The purpose of a home inspection is to evaluate the physical condition of the home you are buying. It is a visual inspection for the most part, and everything possible is looked at and inspected. If you have ever watched any home buying or remodeling shows on cable TV, you know what kinds of secrets can be found! It is imperative that a home inspection is done before signing contracts when making your new home purchase. It can reveal what items might need immediate attention and the safety issues that could be your problem in the future. Even New Construction homes frequently have home inspections and are welcomed by builders. More importantly the home inspection is an opportunity for you to learn about taking proper care of your home. A good home inspector views the inspection as a tutorial of how to care for you new home. Things that come up during the inspection also prepares a new buyer with an idea of what to expect in terms of maintenance a few years after you become the owners. Do remember, that items found on a home inspection are not all going to be repaired by the sellers. The agents involved will work toward a mutually agreeable compromise. Safety issues are the easiest to negotiate and reasonable compromise.
Some people will confuse an appraisal with a home inspection. These are two very different parts of the home buying process. An appraisal is for a lender to estimate the value of the home, and to make sure it shows adequate value for the bank to write the loan. The appraisal does not include the details necessary for you to be sure just what to expect when you move in. It’s your responsibility to inspect the home for problems before closing, as after closing the bank does not guarantee the condition of your new home. It is completely your responsibility to care and maintain for the home. The home inspector is letting you know what you are buying and what to expect once you have already become the new owners. Any home you buy will not be perfect and the home inspection is not a time to provide sellers with a laundry list of repairs.
While no home in perfect, the inspector can alert you to serious structural and safety issues. More minor issues are what normally is found, but too many things that need immediate attention can be expensive. The price of the home should reflect the condition and with all of this information, you can make a proper decision. The sellers are not obligated to repair anything. If they want to sell their home cooperation and reasonable repairs are what are usually negotiated. Safety issues being the most common.
You will be glad to have the information prior to signing contracts to allow for possible negotiations, or to make some wise decisions going forward.
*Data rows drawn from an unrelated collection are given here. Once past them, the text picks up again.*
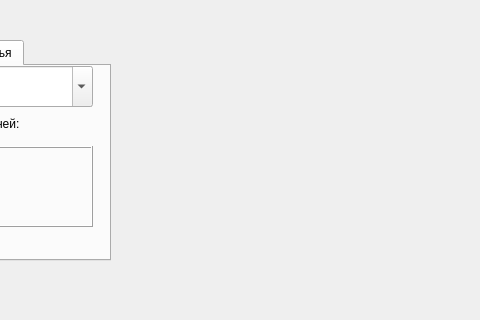
First picture: the form in Lab_2/Task_1/mainwindow.ui, repository HXPPY228/OAiP_Sem2, before the edit; both pictures show x 400 to 880 and y 0 to 320 of the 1049 by 627 pixel window.
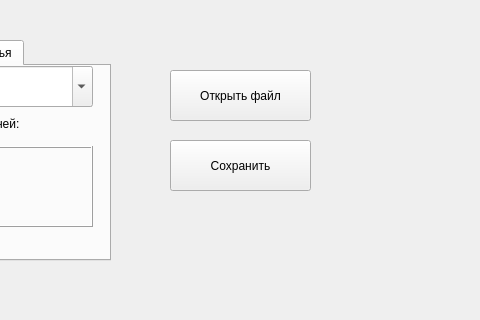
Second picture: the form after the edit.

```diff
--- a/Lab_2/Task_1/mainwindow.ui
+++ b/Lab_2/Task_1/mainwindow.ui
@@ -402,6 +402,32 @@
      </widget>
     </widget>
    </widget>
+   <widget class="QPushButton" name="openfile">
+    <property name="geometry">
+     <rect>
+      <x>570</x>
+      <y>70</y>
+      <width>141</width>
+      <height>51</height>
+     </rect>
+    </property>
+    <property name="text">
+     <string>Открыть файл</string>
+    </property>
+   </widget>
+   <widget class="QPushButton" name="savefile">
+    <property name="geometry">
+     <rect>
+      <x>570</x>
+      <y>140</y>
+      <width>141</width>
+      <height>51</height>
+     </rect>
+    </property>
+    <property name="text">
+     <string>Сохранить</string>
+    </property>
+   </widget>
   </widget>
   <widget class="QMenuBar" name="menubar">
    <property name="geometry">
```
If something that can’t be resolved is a deal breaker, then you as a buyer can just walk away from purchasing the home and move on. It is better to know prior to the contracts just what you are getting into as Make a plan to work out minor defects.. as any home will have some issues.
You will be offered from your inspector a termite inspection. He will scout inside and out to locate damage from insects and termites and look for the tell tale tunnels that are easily missed by an amateur. When termites are found there is no need to panic! They can be remedied and the process is rather simple. It is definitely something that you would want to discuss with your agent and ultimately the current owners. Unless the problem is long standing and there is extensive wood damage it is usually safe to move forward. Please note that all FHA loans require a satisfactory termite inspection. Once remedied, a system remains in place on the home and you are good to move forward.
Finally, radon gas testing is frequently tested for. This is not a required testing, and usually costs extra during the home inspection. Be sure to discuss this with your inspector. The recommendations determined by the EPA and the Surgeon. For more information on radon testing, call the National Radon Information Line at 1-800-SOS-RADON, or 1-800-767-7236.
New construction homes all have a home warranty, but many buyers choose to have a home inspection prior to moving in anyway. It is a choice that allows an independent inspection and opinion that is outside the scope of the building code enforced by a town or city in order to get a certificate of occupancy. A new buyer can purchase a home warranty after move in day to cover some every day basics should something go wrong. Do your research as all of these companies are not created equal. They cover things like heating, cooling, appliances, plumbing issues and more. Check the details of your policy to see how they work the process.
Home Inspections Tips
published by: your real estate expert Janis Borgueta Key Properties of the Hudson Valley as a community service in “the Hudson Valley”. To receive more real estate information please subscribe to this blog. Looking to buy a new home? Search the MLS for Homes in the Hudson Valley. You can contact Janis at (845)-527-7115 or find her on Google+